Introduction to PLC-5 I/O Configuration
It’s important to realize that you do not have to set up PLC-5 I/O Configuration for your project to work. There are advantages, however for taking the time to document the modules in each chassis. First, it’s a more visual way for a troubleshooter to see what field devices connect to each module. Catalog numbers in your system will appear on each slot of the chassis in a more graphic format. Furthermore, I/O configuration uses descriptions from your project to document each bit on your modules. Troubleshooters can monitor each module, and even apply forces from I/O configuration. Additionally, I/O configuration will even insert Block Transfer instructions into your logic for modules such as Analog, or the Basic module.
Setting up the Chassis
First, we’ll add each chassis. In this case, I only have a local chassis of 4 slots. To change the size, simply click on the 1771-A1B to change it to a different catalog number. On this display, you can even add remote chassis. To add other chassis, right click the I/O channel header. Be sure to document the Rack Addressing mode, Rack, and Group. This will help I/O Configuration list the proper addresses of each point on every module in your project.
Document the Modules in a Chassis
Double-click the 1771-A1B (or other chassis). A new display will pop up allowing you to document the modules in this chassis.
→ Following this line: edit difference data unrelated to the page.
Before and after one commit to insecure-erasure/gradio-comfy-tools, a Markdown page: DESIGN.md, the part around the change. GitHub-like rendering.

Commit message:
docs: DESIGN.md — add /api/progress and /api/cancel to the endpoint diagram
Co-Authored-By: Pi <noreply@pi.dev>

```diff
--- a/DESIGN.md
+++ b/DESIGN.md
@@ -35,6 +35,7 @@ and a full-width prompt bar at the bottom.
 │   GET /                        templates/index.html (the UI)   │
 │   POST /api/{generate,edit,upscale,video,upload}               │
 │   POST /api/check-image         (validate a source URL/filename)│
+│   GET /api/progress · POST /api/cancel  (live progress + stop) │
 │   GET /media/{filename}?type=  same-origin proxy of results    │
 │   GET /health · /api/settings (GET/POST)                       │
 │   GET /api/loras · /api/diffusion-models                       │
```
The SDN module supports block transfers. Double click, and a new window will pop up. You can enter the block transfer information if this module was already existing. Additionally, if your are just adding the module to your project, you can autopick data table addresses, and insert the block transfer information automatically.
Individual Modules in the PLC-5 I/O Configuration
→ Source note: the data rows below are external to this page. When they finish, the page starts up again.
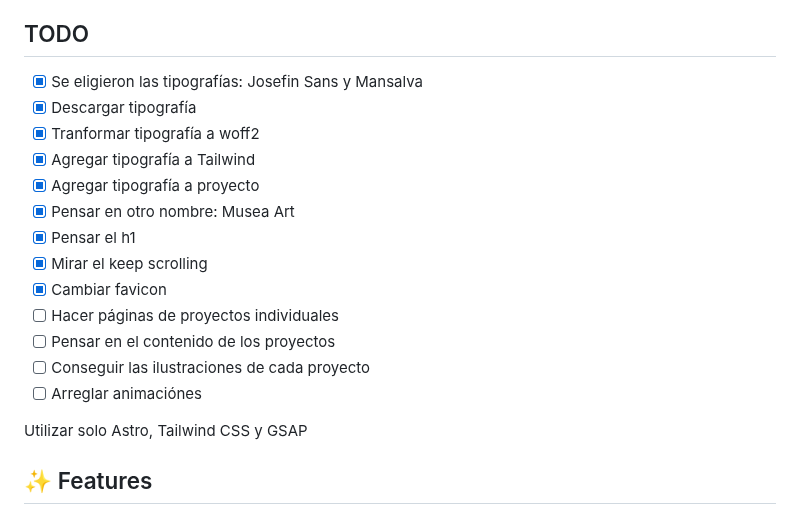
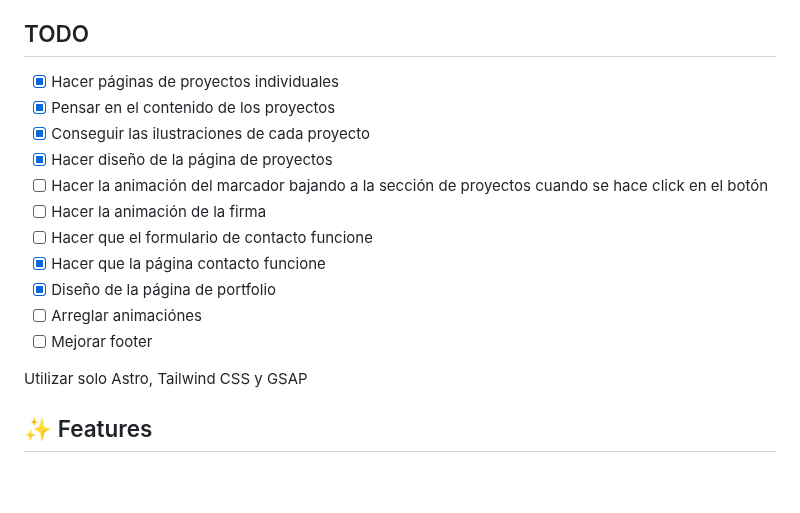
Before and after one commit to luismarrer/artistic-portfolio, a Markdown page: README.md, the part around the change. Drawn GitHub-style; blank space fills up the shorter version.

Commit message:
docs: update project tasks and mark completed portfolio and contact pages

```diff
--- a/README.md
+++ b/README.md
@@ -4,19 +4,17 @@ Musea Art is a fully responsive portfolio template built with Astro and Tailwind
 
 ## TODO
 
-- [X] Se eligieron las tipografías: Josefin Sans y Mansalva
-- [X] Descargar tipografía
-- [X] Tranformar tipografía a woff2
-- [X] Agregar tipografía a Tailwind
-- [X] Agregar tipografía a proyecto
-- [X] Pensar en otro nombre: Musea Art
-- [X] Pensar el h1
-- [X] Mirar el keep scrolling
-- [X] Cambiar favicon
-- [ ] Hacer páginas de proyectos individuales
-- [ ] Pensar en el contenido de los proyectos
-- [ ] Conseguir las ilustraciones de cada proyecto
+- [X] Hacer páginas de proyectos individuales
+- [X] Pensar en el contenido de los proyectos
+- [X] Conseguir las ilustraciones de cada proyecto
+- [X] Hacer diseño de la página de proyectos
+- [ ] Hacer la animación del marcador bajando a la sección de proyectos cuando se hace click en el botón
+- [ ] Hacer la animación de la firma
+- [ ] Hacer que el formulario de contacto funcione
+- [X] Hacer que la página contacto funcione
+- [X] Diseño de la página de portfolio
 - [ ] Arreglar animaciónes
+- [ ] Mejorar footer
 
 Utilizar solo Astro, Tailwind CSS y GSAP
 
```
At this point, I’m going to open up the 1771-OAD module. As you can see, the I/O Configuration uses documentation from your project. This will populate the description field. Furthermore, you will see the actual values of each I/O point in real time (If you are online). Notice that you can also perform forcing from this pop up.
It’s also a good idea to do a screenshot of each module, and place the I/O list inside of the control cabinet. This makes troubleshooting easier later on. When the troubleshooter needs to check a status light, he can just look up what module, and what terminal he needs to look at. This can reduce troubleshooting time. If the status light is on, the processor is calling for an output, and there is no need to look at the PLC-5 Project. If the status light is off, however, then you can just go into RSLogix 5, and cross reference the address. After that, you can just trace through the logic to find out what field condition is preventing your output from energizing.
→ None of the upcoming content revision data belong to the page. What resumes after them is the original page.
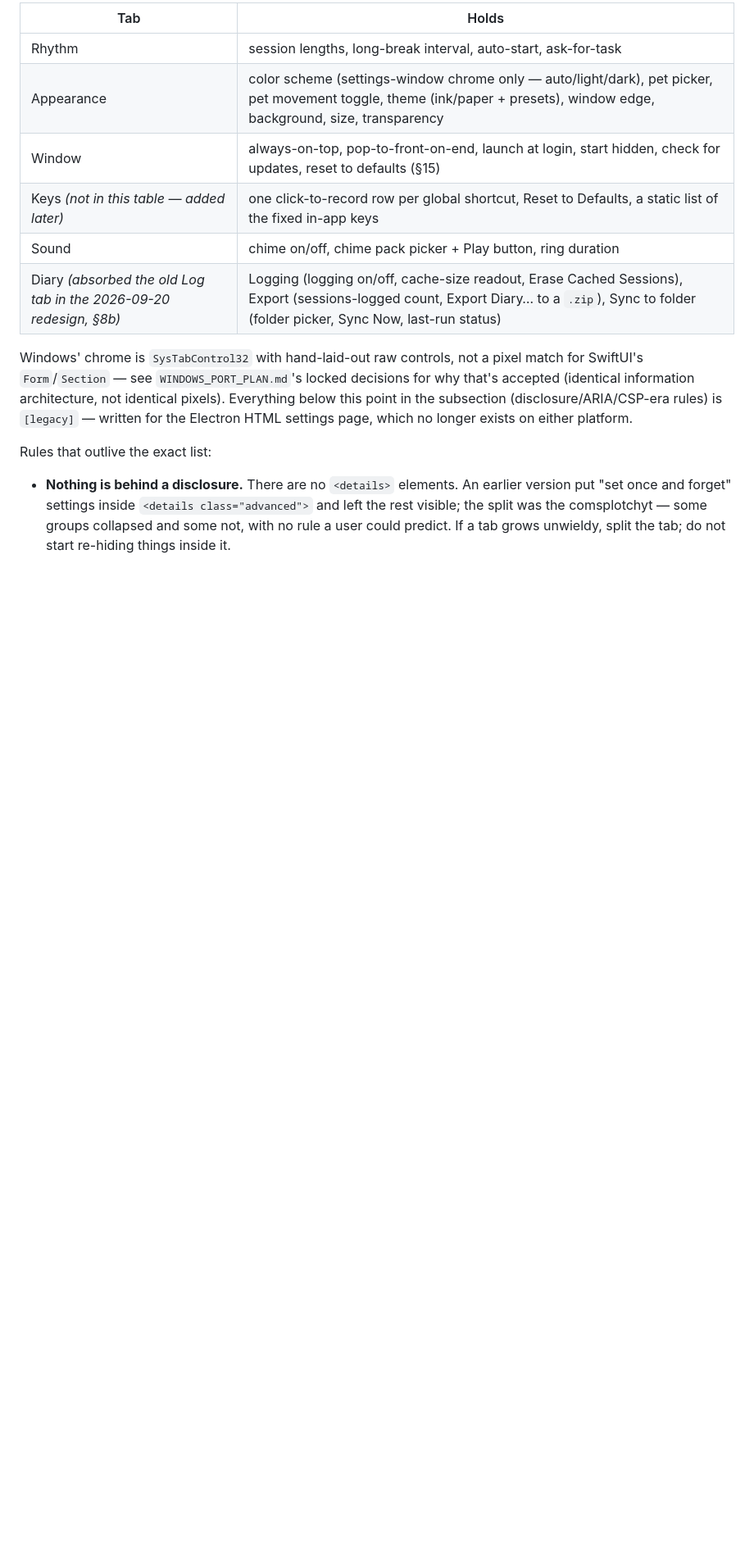
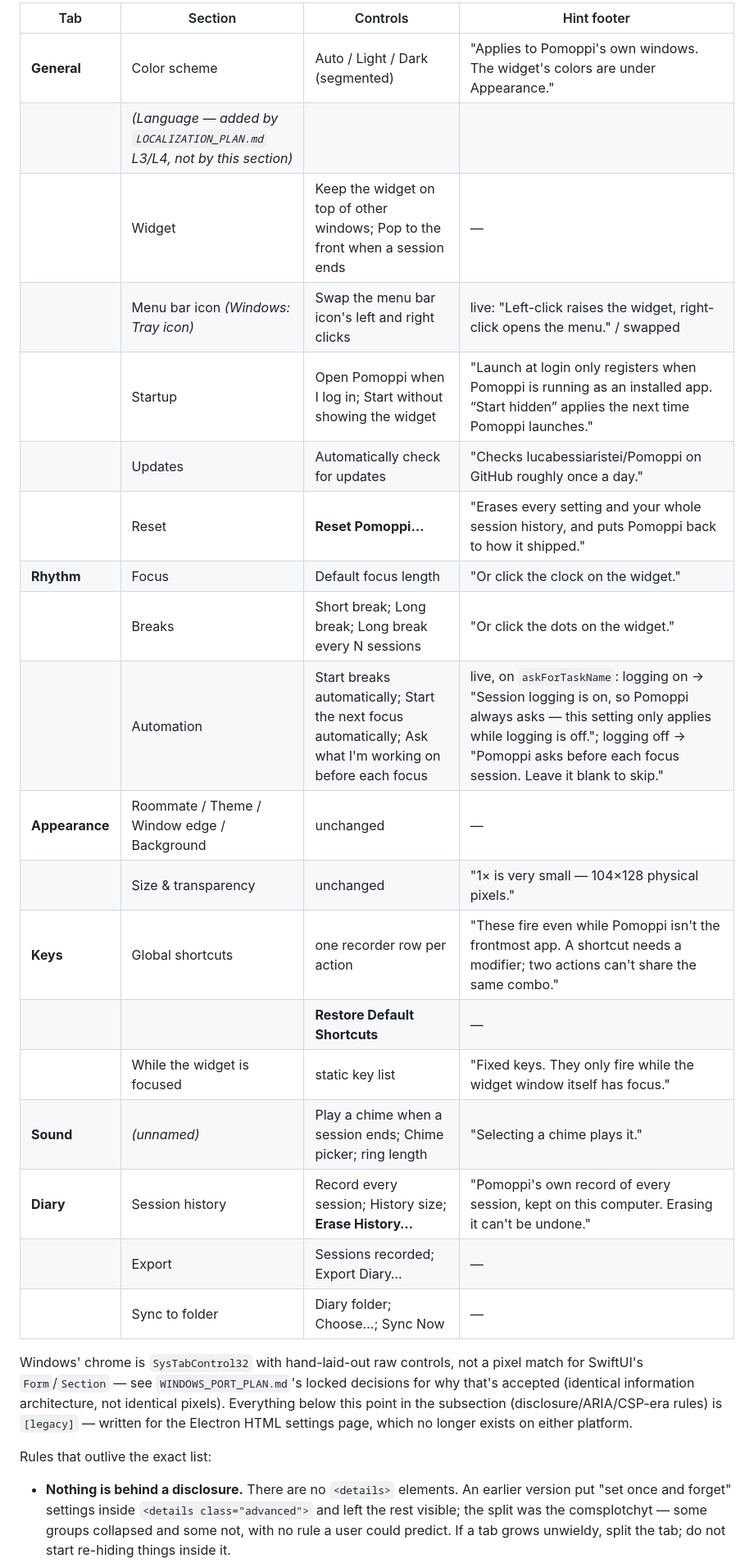
Before and after one commit to lucabessiaristei/Pomoppi, a Markdown page: SPEC.md, the part around one of its changes. Shown at 82% size. GitHub-like rendering; blank space fills up the shorter version.

```diff
--- a/SPEC.md
+++ b/SPEC.md
@@ -667,12 +668,25 @@ it: Rhythm, Appearance, Window, Keys, Sound, Diary.
 
-| Tab | Holds |
-|---|---|
-| Rhythm | session lengths, long-break interval, auto-start, ask-for-task |
-| Appearance | color scheme (settings-window chrome only — auto/light/dark), pet picker, pet movement toggle, theme (ink/paper + presets), window edge, background, size, transparency |
-| Window | always-on-top, pop-to-front-on-end, launch at login, start hidden, check for updates, reset to defaults (§15) |
-| Keys *(not in this table — added later)* | one click-to-record row per global shortcut, Reset to Defaults, a static list of the fixed in-app keys |
-| Sound | chime on/off, chime pack picker + Play button, ring duration |
-| Diary *(absorbed the old Log tab in the 2026-09-20 redesign, §8b)* | Logging (logging on/off, cache-size readout, Erase Cached Sessions), Export (sessions-logged count, Export Diary… to a `.zip`), Sync to folder (folder picker, Sync Now, last-run status) |
+| Tab | Section | Controls | Hint footer |
+|---|---|---|---|
+| **General** | Color scheme | Auto / Light / Dark (segmented) | "Applies to Pomoppi's own windows. The widget's colors are under Appearance." |
+| | *(Language — added by `LOCALIZATION_PLAN.md` L3/L4, not by this section)* | | |
+| | Widget | Keep the widget on top of other windows; Pop to the front when a session ends | — |
+| | Menu bar icon *(Windows: Tray icon)* | Swap the menu bar icon's left and right clicks | live: "Left-click raises the widget, right-click opens the menu." / swapped |
+| | Startup | Open Pomoppi when I log in; Start without showing the widget | "Launch at login only registers when Pomoppi is running as an installed app. “Start hidden” applies the next time Pomoppi launches." |
+| | Updates | Automatically check for updates | "Checks lucabessiaristei/Pomoppi on GitHub roughly once a day." |
+| | Reset | **Reset Pomoppi…** | "Erases every setting and your whole session history, and puts Pomoppi back to how it shipped." |
+| **Rhythm** | Focus | Default focus length | "Or click the clock on the widget." |
+| | Breaks | Short break; Long break; Long break every N sessions | "Or click the dots on the widget." |
+| | Automation | Start breaks automatically; Start the next focus automatically; Ask what I'm working on before each focus | live, on `askForTaskName`: logging on → "Session logging is on, so Pomoppi always asks — this setting only applies while logging is off."; logging off → "Pomoppi asks before each focus session. Leave it blank to skip." |
+| **Appearance** | Roommate / Theme / Window edge / Background | unchanged | — |
+| | Size & transparency | unchanged | "1× is very small — 104×128 physical pixels." |
+| **Keys** | Global shortcuts | one recorder row per action | "These fire even while Pomoppi isn't the frontmost app. A shortcut needs a modifier; two actions can't share the same combo." |
+| | | **Restore Default Shortcuts** | — |
+| | While the widget is focused | static key list | "Fixed keys. They only fire while the widget window itself has focus." |
+| **Sound** | *(unnamed)* | Play a chime when a session ends; Chime picker; ring length | "Selecting a chime plays it." |
+| **Diary** | Session history | Record every session; History size; **Erase History…** | "Pomoppi's own record of every session, kept on this computer. Erasing it can't be undone." |
+| | Export | Sessions recorded; Export Diary… | — |
+| | Sync to folder | Diary folder; Choose…; Sync Now | — |
 
 Windows' chrome is `SysTabControl32` with hand-laid-out raw controls, not
 a pixel match for SwiftUI's `Form`/`Section` — see
```
Also changed, not shown: other parts of SPEC.md (+15 -8 lines), SETTINGS_PLAN.md (added, +400 -0 lines).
Always remember to save your work if you make any changes to the project. Additionally, you might want to update the backup of your project on a server or USB Drive.
For more information, visit the PLC-5 Category Page.
— Ricky Bryce